Faliero's message is clear: If you can get enough people to go along, you can subvert the rules.
Make no mistake: School district employees who took a personal day to shop, visit a theme park or soak up the sun were wrong.
The parents who allowed students to call in absent for similar reasons also share in the blame, as does the district for not being proactive and, in some cases, encouraging students to not show up.
So how should the school district respond?
The answer is as obvious as the Easter hat that lady was wearing in church Sunday.
Next year, Good Friday coincides with spring break, so the controversy over whether it should be a school holiday will dissipate.
But come 2010, the school district needs to return to a secular calendar that recognizes no religious holidays and conduct school on Good (to go to the beach) Friday.
To do anything else raises serious questions about exactly who runs the school district: right-thinking board members and administrators or wrong-headed employees and teachers hiding behind the guise of religion.
Yes, some people spent the day in quiet reverence reflecting upon Christ's ultimate sacrifice But a lot more spent the day reflecting on the tanning index and the dress sale at Macy's.
Good Friday is not a holiday for county workers. Even Chick-fil-A, an establishment that closes every Sunday, was open.
It's business as usual in the community, so it should be that way at school.

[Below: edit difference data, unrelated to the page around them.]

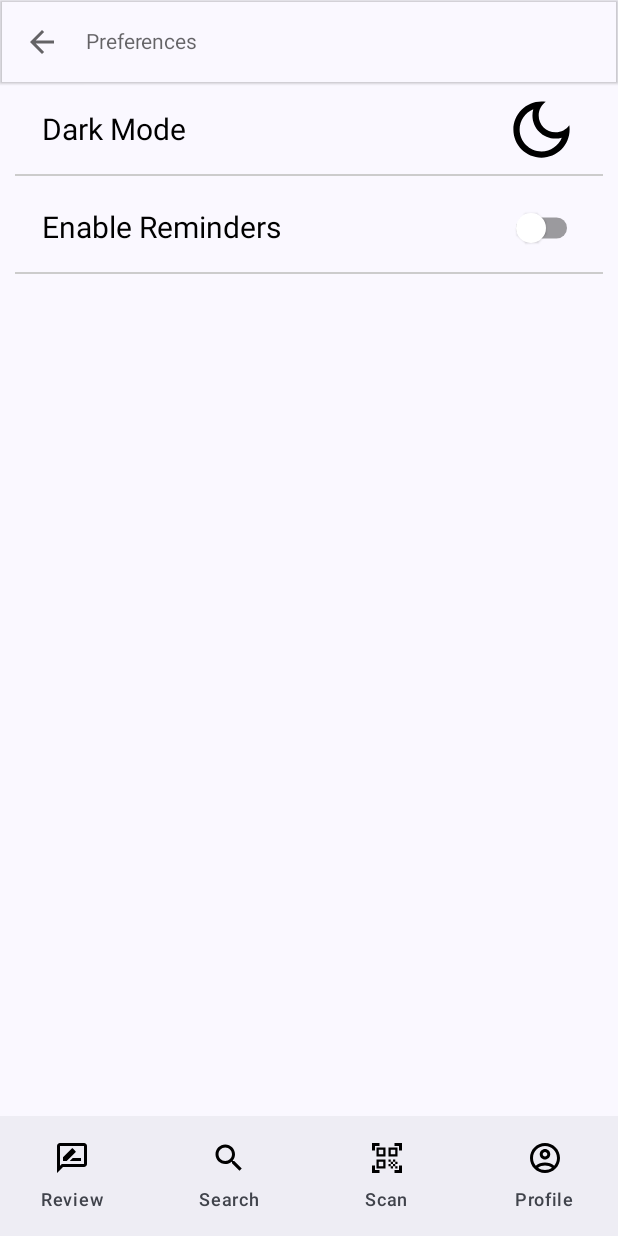
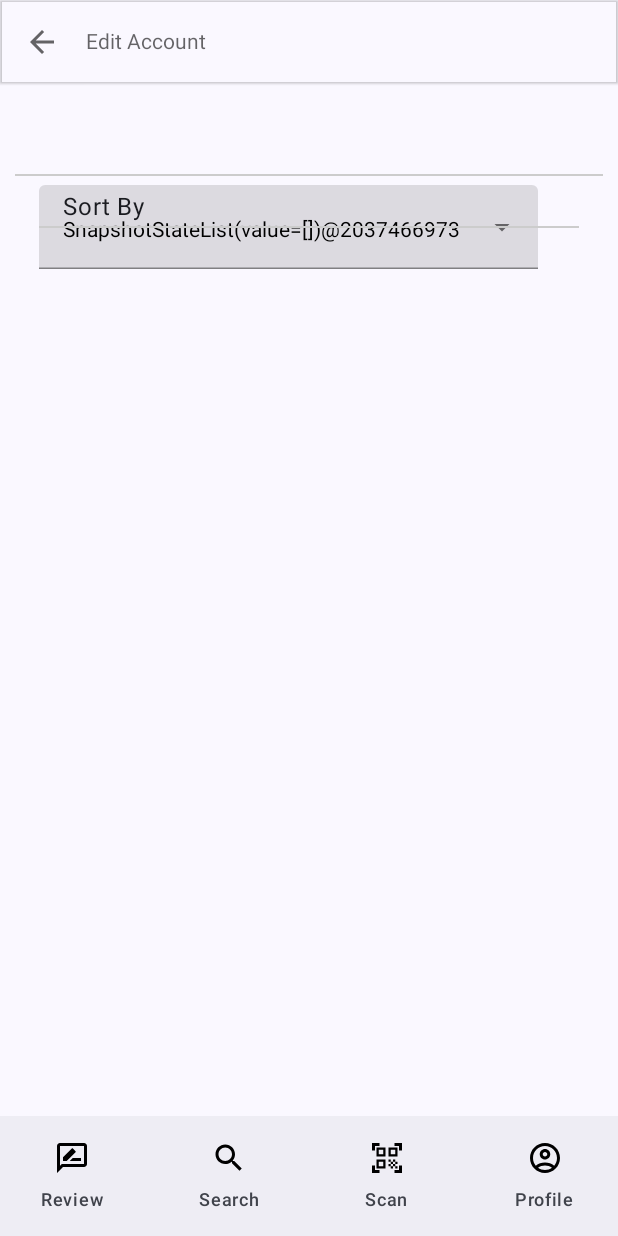
Before and after one commit to Geocasmith/BrewApp, an Android app built with Jetpack Compose: the edit screen opened through its navigation route, on a phone screen of 412 x 824 dp. Run offline under Robolectric (Android 15) with nearby library versions, the phone set to English and light mode, and no system bars; our stand-ins replace accompanist; libraries missing offline, so code that uses them is left out: com.google.accompanist.navigation.

Commit message:
Started Creating and Inital Edit Screen

```diff
--- a/app/app/src/main/java/com/example/seng440assignment2/navigation/Navigation.kt
+++ b/app/app/src/main/java/com/example/seng440assignment2/navigation/Navigation.kt
@@ -23,6 +23,7 @@ import com.example.seng440assignment2.MainViewModel
 import com.example.seng440assignment2.pages.PrefScreen
 import com.example.seng440assignment2.ProfileScreen
 import com.example.seng440assignment2.camera.ScanScreen
+import com.example.seng440assignment2.pages.EditScreen
 import com.example.seng440assignment2.pages.Reviews
 import com.google.accompanist.navigation.animation.AnimatedNavHost
 import com.google.accompanist.navigation.animation.composable
@@ -62,7 +63,7 @@ fun AnimatedNavBar(navController: NavHostController)
 // Animation Navigation https://google.github.io/accompanist/navigation-animation/
 @OptIn(ExperimentalAnimationApi::class)
 @Composable
-fun AnimatedNav(navController: NavHostController, mainViewModel: ViewModel, padding: PaddingValues) {
+fun AnimatedNav(navController: NavHostController, mainViewModel: MainViewModel, padding: PaddingValues) {
     AnimatedNavHost(
         navController = navController,
         startDestination = Screen.Review.route,
@@ -92,12 +93,12 @@ fun AnimatedNav(navController: NavHostController, mainViewModel: ViewModel, padd
             route = "pref",
             enterTransition = { EnterTransition.None },
             exitTransition = { ExitTransition.None }
-        ) { PrefScreen(mainViewModel as MainViewModel, onBackButtonPress = { navController.navigate(Screen.Profile.route) }) }
+        ) { PrefScreen(mainViewModel, onBackButtonPress = { navController.navigate(Screen.Profile.route) }) }
         composable(
             route = "edit",
             enterTransition = { EnterTransition.None },
             exitTransition = { ExitTransition.None }
-        ) { PrefScreen(mainViewModel as MainViewModel, onBackButtonPress = { navController.navigate(Screen.Profile.route) }) }
+        ) { EditScreen(mainViewModel, onBackButtonPress = { navController.navigate(Screen.Profile.route) }) }
     }
 
 }
--- /dev/null
+++ b/app/app/src/main/java/com/example/seng440assignment2/pages/EditUser.kt
@@ -0,0 +1,92 @@
+package com.example.seng440assignment2.pages
+
+import androidx.compose.foundation.layout.*
+import androidx.compose.foundation.lazy.LazyColumn
+import androidx.compose.material.*
+import androidx.compose.material.icons.Icons
+import androidx.compose.material.icons.outlined.ArrowBack
+import androidx.compose.material.icons.outlined.DarkMode
+import androidx.compose.material.icons.outlined.LightMode
+import androidx.compose.runtime.*
+import androidx.compose.ui.Alignment
+import androidx.compose.ui.Modifier
+import androidx.compose.ui.graphics.Color
+import androidx.compose.ui.res.stringResource
+import androidx.compose.ui.unit.dp
+import androidx.compose.ui.unit.sp
+import com.example.seng440assignment2.MainViewModel
+import com.example.seng440assignment2.R
+import com.example.seng440assignment2.model.BeerType
+import kotlinx.coroutines.launch
+
+@OptIn(ExperimentalMaterialApi::class)
+@Composable
+fun EditScreen(mainViewModel: MainViewModel, onBackButtonPress: () -> Unit) {
+
+    val beerTypes = BeerType.values()
+
+    var expanded by remember { mutableStateOf(false) }
+    var selectedBeerTypes = remember { mutableStateListOf<BeerType>() }
+
+    Column(Modifier.fillMaxWidth()) {
+        TopAppBar(backgroundColor = Color.Transparent, elevation = 1.dp)
+        {
+            IconButton(onClick = { onBackButtonPress() }) {
+                Icon(Icons.Outlined.ArrowBack, contentDescription = null)
+            }
+            Text(
+                modifier = Modifier.padding(horizontal = 5.dp),
+                text = stringResource(id = R.string.edit_title)
+            )
+        }
+
+        LazyColumn(Modifier.padding(horizontal = 10.dp), verticalArrangement = Arrangement.spacedBy(4.dp)) {
+            item {
+                Box(
+                    modifier = Modifier
+                        .fillMaxWidth()
+                        .padding(horizontal = 16.dp)
+                        .size(60.dp), contentAlignment = Alignment.CenterStart
+                )
+                {
+                    Row(verticalAlignment = Alignment.CenterVertically) {
+
+                    }
+                }
+                Divider(color = Color.LightGray)
+            }
+            item {
+                Box(
+                    modifier = Modifier
+                        .fillMaxWidth()
+                        .padding(horizontal = 16.dp)
+                        .size(60.dp), contentAlignment = Alignment.CenterStart
+                )
+                {
+                    Row(verticalAlignment = Alignment.CenterVertically) {
+                        ExposedDropdownMenuBox(
+                            expanded = expanded,
+                            onExpandedChange = {
+                                expanded = !expanded
+                            }
+                        ) {
+                            TextField(
+                                readOnly = true,
+                                value = selectedBeerTypes.toString(),
+                                onValueChange = { },
+                                label = { androidx.compose.material3.Text("Sort By") },
+                                trailingIcon = {
+                                    ExposedDropdownMenuDefaults.TrailingIcon(
+                                        expanded = expanded
+                                    )
+                                },
+                                colors = ExposedDropdownMenuDefaults.textFieldColors()
+                            )
+                        }
+                    }
+                    Divider(color = Color.LightGray)
+                }
+            }
+        }
+    }
+}
--- a/app/app/src/main/res/values/strings.xml
+++ b/app/app/src/main/res/values/strings.xml
@@ -6,6 +6,7 @@
     <string name="navbar_profile_label">Profile</string>
     <string name="no_review_text">No Reviews</string>
     <string name="profile_edit">Edit</string>
+    <string name="edit_title">Edit Account</string>
     <string name="profile_pref">Preferences</string>
     <string name="profile_logout">Logout</string>
     <string name="pref_darkmode">Dark Mode</string>
@@ -14,5 +15,5 @@
     <string name="pref_notification_time_btn">Set</string>
     <string name="pref_notification_time_curr">Current</string>
     <string name="reminder_notification_title">Review Some Beer</string>
-    <string name="reminder_notification_text">Have you reviewed a craft beer today</string>
+    <string name="reminder_notification_text">Have you reviewed a craft beer today?</string>
 </resources>
```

What bothers me most is that similar arguments about "the rights of the majority" were used when schools first took on integration and were plagued by absenteeism. Where would we be today if the school district had caved on that controversy?
Look, if it was easy, the word tolerance wouldn't exist.
Instead of giving in to this mentality, the school district needs to have a contingency plan.
If absences still run high, so be it. In this case, principle matters. So does equal treatment under the law.
If you must, offer incentives to teachers and school bus drivers to show up and do their jobs.
I can't believe I'm having to make that suggestion in a society that champions a blue-collar work ethic, but sadly, it's come to that.
Principals should encourage parents to send their kids to school even though the day may be different. Teachers need to send a message that learning will take place, even though traditional approaches may not be used.
Instead of just showing a movie, pick a film that illustrates doing the right thing doesn't always mean doing the popular thing.
What our students learned Friday is that you can pick and choose when you come to school, even if you don't have a legitimate reason.
Something tells me that's not on the FCAT.
So, who's up for cutting class April 20? It's National Pot Smoker's Day.
That's all I'm saying.